Sherman, a Green candidate with whom I no doubt disagree on many issues, relates the following about the story at his web page:
On Wednesday, April 2nd (my 55th birthday), I testified in Springfield before the House State Government Administration Committee. My testimony was that Governor Blagojevich’s plan to donate one million tax dollars to Pilgrim Baptist Church in Chicago is unconstitutional. For background, see the March 4th update, below. Representative Monique Davis responded for the committee. She accused me of hating god. She said that the state should donate the million tax dollars to Pilgrim Baptist Church because the people of Illinois believe that there is a god. At a time when we are in the midst of a decades-long pervasive epidemic of Roman Catholic priests raping America’s children, Representative Davis said that I was a danger to the children of Illinois because I tell them that there is no god.
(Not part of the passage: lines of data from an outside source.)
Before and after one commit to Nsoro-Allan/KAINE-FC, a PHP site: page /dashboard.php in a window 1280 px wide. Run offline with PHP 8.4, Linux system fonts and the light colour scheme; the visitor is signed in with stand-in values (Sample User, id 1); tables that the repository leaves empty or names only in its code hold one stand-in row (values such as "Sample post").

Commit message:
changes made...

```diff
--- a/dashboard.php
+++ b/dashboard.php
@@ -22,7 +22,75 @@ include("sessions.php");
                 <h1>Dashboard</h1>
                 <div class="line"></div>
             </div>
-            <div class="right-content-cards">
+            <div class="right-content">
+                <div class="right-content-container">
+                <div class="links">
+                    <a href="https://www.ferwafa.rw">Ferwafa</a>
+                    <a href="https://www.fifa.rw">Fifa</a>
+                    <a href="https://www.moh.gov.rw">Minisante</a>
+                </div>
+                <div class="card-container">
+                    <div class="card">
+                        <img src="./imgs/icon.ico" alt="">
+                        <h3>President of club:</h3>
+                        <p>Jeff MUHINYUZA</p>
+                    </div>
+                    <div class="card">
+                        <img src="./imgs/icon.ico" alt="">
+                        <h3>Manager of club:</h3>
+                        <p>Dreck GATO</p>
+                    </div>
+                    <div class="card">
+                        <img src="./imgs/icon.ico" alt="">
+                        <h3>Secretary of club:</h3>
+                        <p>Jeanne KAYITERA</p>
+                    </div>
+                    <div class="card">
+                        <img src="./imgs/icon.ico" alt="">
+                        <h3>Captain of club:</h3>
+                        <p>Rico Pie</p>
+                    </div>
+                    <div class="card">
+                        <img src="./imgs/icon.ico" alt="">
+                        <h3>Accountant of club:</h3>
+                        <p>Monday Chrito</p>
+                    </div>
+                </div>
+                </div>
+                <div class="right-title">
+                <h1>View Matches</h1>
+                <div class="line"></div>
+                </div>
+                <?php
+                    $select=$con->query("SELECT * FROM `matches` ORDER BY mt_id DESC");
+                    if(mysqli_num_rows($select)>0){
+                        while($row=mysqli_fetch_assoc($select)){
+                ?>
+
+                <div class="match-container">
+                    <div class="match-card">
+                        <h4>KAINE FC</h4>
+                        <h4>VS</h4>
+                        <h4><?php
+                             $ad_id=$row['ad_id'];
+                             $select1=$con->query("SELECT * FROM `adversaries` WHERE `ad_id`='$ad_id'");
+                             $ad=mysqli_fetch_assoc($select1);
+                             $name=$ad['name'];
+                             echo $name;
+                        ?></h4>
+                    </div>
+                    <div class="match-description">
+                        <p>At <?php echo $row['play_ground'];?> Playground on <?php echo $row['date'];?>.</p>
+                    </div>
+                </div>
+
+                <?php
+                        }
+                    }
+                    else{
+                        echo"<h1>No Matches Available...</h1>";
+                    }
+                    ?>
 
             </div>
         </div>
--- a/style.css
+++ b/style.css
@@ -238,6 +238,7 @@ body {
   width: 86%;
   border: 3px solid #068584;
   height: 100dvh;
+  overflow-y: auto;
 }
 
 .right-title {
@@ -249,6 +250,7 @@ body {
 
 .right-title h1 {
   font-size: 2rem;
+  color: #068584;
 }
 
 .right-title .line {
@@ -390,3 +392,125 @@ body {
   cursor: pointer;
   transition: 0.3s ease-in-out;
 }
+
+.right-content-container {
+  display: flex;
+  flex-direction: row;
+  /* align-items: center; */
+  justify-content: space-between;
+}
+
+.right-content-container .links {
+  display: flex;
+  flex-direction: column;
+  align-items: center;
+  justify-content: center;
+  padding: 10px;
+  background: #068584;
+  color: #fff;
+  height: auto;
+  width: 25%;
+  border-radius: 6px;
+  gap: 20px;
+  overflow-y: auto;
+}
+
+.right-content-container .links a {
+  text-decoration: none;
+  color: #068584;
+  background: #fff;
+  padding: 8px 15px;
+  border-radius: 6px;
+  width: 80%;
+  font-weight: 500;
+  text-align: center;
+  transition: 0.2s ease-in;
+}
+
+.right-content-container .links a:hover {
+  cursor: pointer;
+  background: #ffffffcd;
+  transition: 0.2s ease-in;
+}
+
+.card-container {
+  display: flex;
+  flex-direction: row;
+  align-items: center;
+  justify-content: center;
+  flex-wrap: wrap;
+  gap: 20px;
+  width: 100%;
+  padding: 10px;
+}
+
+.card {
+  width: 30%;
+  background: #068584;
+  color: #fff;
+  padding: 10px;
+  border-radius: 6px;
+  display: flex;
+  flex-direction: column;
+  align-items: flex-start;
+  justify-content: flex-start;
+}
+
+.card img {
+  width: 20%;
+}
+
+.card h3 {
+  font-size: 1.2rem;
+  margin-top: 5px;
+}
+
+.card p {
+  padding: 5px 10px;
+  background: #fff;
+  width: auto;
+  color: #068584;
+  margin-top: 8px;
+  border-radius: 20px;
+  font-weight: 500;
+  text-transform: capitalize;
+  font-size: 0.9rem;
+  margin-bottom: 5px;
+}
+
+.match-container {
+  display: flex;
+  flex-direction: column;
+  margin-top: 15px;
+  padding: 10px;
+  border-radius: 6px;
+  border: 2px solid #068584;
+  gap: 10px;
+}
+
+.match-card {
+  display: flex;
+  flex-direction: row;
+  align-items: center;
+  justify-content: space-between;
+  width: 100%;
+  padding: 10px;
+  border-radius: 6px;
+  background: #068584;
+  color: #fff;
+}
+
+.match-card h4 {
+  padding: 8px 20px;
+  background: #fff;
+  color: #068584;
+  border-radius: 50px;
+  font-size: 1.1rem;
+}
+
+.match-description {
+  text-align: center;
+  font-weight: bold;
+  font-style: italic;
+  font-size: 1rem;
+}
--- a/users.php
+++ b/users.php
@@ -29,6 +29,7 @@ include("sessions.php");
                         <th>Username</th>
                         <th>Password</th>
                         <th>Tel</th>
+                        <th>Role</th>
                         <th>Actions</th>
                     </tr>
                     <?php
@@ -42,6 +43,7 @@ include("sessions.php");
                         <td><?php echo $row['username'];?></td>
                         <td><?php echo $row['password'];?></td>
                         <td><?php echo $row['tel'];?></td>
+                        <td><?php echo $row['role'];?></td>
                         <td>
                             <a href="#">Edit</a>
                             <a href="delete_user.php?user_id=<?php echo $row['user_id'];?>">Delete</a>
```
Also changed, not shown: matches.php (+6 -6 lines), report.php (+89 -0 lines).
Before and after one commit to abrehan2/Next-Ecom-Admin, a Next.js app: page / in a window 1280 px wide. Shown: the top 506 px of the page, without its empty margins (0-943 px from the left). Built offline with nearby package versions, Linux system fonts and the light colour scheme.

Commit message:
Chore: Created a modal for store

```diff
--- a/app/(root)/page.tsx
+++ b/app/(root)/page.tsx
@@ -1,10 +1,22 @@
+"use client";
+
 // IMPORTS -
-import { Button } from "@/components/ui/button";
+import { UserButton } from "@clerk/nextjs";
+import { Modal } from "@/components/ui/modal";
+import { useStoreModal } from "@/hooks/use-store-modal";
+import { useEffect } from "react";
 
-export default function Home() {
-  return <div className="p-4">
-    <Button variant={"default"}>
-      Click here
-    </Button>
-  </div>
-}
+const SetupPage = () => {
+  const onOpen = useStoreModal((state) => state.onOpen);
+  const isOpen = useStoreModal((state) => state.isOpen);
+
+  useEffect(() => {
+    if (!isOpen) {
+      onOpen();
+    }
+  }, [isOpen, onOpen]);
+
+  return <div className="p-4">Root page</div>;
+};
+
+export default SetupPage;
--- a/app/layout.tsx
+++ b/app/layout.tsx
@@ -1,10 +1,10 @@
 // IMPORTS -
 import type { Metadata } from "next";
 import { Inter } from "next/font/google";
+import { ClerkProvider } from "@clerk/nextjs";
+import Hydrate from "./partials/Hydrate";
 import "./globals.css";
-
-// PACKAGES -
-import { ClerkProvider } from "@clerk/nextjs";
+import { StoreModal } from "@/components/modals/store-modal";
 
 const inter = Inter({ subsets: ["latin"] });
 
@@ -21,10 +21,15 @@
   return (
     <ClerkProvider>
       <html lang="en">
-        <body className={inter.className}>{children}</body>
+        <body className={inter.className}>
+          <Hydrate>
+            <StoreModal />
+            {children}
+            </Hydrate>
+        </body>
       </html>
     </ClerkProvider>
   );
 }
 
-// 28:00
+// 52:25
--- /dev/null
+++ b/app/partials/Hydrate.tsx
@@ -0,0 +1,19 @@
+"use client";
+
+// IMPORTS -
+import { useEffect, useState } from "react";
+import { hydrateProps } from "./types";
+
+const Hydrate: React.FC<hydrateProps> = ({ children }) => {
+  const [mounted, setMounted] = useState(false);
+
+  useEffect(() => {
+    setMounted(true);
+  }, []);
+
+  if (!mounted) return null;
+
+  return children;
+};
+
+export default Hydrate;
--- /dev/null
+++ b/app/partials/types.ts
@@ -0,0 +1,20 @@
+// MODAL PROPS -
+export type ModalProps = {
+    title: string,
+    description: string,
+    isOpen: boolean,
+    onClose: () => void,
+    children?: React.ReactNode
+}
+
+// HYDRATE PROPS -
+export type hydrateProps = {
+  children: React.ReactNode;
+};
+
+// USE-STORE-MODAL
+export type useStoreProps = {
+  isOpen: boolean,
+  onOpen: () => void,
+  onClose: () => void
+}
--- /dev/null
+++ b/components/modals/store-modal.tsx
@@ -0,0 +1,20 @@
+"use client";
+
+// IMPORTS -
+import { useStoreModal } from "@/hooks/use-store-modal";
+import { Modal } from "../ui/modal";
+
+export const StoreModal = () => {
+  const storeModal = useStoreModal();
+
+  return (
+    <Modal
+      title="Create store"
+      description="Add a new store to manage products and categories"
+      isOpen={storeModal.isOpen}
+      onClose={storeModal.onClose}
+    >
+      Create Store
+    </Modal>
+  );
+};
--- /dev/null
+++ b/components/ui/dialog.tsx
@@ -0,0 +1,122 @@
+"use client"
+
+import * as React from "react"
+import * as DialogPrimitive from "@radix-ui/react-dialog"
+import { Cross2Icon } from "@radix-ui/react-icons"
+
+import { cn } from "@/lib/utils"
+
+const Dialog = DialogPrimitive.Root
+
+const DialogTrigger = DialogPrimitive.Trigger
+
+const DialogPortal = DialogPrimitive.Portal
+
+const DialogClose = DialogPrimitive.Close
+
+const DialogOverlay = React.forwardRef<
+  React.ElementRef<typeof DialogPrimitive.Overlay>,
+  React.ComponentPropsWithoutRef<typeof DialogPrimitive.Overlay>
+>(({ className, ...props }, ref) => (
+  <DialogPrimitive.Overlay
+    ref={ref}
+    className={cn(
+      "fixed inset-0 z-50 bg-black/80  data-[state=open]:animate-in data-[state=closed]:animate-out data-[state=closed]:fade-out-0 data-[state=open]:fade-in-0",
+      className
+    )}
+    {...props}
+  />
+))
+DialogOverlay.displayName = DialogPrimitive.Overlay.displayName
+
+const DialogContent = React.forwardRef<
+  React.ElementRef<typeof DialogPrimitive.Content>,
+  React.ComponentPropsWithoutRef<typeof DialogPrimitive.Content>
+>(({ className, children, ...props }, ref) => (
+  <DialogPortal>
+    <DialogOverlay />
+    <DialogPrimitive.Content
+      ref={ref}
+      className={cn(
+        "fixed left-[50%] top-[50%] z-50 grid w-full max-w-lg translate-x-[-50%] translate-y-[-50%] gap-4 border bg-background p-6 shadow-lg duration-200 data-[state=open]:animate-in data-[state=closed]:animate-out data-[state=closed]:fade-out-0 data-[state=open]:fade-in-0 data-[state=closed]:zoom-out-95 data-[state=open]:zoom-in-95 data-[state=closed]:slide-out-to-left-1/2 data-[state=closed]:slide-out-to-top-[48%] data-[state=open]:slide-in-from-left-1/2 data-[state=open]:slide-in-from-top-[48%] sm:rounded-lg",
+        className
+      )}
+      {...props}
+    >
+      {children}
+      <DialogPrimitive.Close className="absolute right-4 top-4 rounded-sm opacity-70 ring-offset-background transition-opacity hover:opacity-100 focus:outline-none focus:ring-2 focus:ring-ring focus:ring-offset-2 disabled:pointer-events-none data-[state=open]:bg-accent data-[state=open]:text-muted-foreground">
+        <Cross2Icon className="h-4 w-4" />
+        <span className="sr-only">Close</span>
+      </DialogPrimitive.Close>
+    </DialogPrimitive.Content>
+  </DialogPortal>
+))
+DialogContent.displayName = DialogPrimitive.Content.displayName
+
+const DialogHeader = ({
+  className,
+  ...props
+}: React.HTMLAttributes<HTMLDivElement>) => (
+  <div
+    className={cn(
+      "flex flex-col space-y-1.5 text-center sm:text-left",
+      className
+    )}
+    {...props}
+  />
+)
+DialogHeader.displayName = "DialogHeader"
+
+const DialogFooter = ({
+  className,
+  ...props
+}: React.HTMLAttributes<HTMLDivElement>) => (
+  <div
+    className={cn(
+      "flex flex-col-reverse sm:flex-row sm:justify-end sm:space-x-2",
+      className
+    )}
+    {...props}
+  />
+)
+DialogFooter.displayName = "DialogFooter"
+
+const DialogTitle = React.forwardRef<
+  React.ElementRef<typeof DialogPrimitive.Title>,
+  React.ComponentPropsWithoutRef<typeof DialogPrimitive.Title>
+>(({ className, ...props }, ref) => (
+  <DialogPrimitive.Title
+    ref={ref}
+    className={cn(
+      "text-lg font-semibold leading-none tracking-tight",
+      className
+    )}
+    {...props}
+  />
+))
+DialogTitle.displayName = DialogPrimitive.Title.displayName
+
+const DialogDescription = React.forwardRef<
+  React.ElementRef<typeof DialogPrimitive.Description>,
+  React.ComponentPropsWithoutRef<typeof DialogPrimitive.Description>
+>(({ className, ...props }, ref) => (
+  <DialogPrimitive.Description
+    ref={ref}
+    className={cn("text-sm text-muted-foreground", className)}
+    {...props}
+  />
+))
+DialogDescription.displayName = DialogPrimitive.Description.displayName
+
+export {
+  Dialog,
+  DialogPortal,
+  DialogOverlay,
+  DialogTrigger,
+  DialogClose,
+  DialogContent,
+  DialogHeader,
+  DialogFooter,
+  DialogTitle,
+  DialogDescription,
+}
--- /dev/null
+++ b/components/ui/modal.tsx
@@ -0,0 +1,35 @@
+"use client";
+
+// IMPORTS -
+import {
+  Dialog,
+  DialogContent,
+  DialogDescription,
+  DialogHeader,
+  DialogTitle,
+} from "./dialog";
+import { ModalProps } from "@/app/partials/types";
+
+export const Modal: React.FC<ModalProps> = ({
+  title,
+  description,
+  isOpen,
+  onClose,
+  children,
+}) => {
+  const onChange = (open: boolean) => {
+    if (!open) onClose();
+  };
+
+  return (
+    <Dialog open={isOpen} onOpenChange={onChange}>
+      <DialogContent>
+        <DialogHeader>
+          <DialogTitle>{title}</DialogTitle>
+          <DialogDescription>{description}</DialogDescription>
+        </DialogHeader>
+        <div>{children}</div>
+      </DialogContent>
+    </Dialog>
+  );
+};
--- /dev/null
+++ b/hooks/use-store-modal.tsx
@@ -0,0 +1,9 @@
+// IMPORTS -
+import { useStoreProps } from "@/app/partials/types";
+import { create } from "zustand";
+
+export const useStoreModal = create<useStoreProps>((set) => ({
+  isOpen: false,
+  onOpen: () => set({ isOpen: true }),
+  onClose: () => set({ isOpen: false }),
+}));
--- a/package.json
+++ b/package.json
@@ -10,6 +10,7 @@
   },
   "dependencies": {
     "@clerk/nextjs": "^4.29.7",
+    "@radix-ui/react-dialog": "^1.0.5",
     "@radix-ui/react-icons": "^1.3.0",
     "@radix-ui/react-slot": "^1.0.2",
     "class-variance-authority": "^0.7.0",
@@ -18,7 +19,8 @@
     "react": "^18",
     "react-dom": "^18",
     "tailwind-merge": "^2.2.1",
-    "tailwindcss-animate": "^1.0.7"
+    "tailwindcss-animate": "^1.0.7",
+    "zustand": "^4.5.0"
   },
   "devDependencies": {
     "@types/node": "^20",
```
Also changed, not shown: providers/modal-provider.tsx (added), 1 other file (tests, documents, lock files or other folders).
She said that I had no right to inform children of that perspective. She then ordered me out of the witness chair, screaming, repeatedly, “Get out of that seat,” because I’m an atheist. Made me feel like Rosa Parks, who also was told, “Get out of that seat,” and arrested when she didn’t give up her seat on the bus to Whitey. Now that [African Americans] like Representative Monique Davis have political power, it seems that they have no problem at all with discrimination, just as long as it isn’t them who are being discriminated against. On the 40th anniversary, today, of his murder, I’m sure that my boyhood hero, the Reverend Dr. Martin Luther King, Jr., would have been appalled at Rep. Davis’ bigotry. Eric Zorn wrote a column, yesterday, about the exchange between Rep. Davis and myself. His column is complete with both a printed transcript of part of the exchange between Rep. Davis and me, as well as a link to an audio recording of most of the exchange. Here is a link to Eric Zorn’s column. Here is a direct link to the audio recording, courtesy of Eric Zorn…
In this story, Sherman’s shrill web comments and his political views are irrelevant; he has as much right to testify at a public hearing as anyone. Needless to say, any legislator who told someone of any religious faith to “get out of that seat” would gain instant national infamy.
As an aside, though, apparently the church in question burned down, and the subsidy was intended to help rebuild the church. I have to wonder why this wasn’t covered by insurance. In my view, the government has no business subsidizing the rebuilding of any private facility that the government did not itself destroy.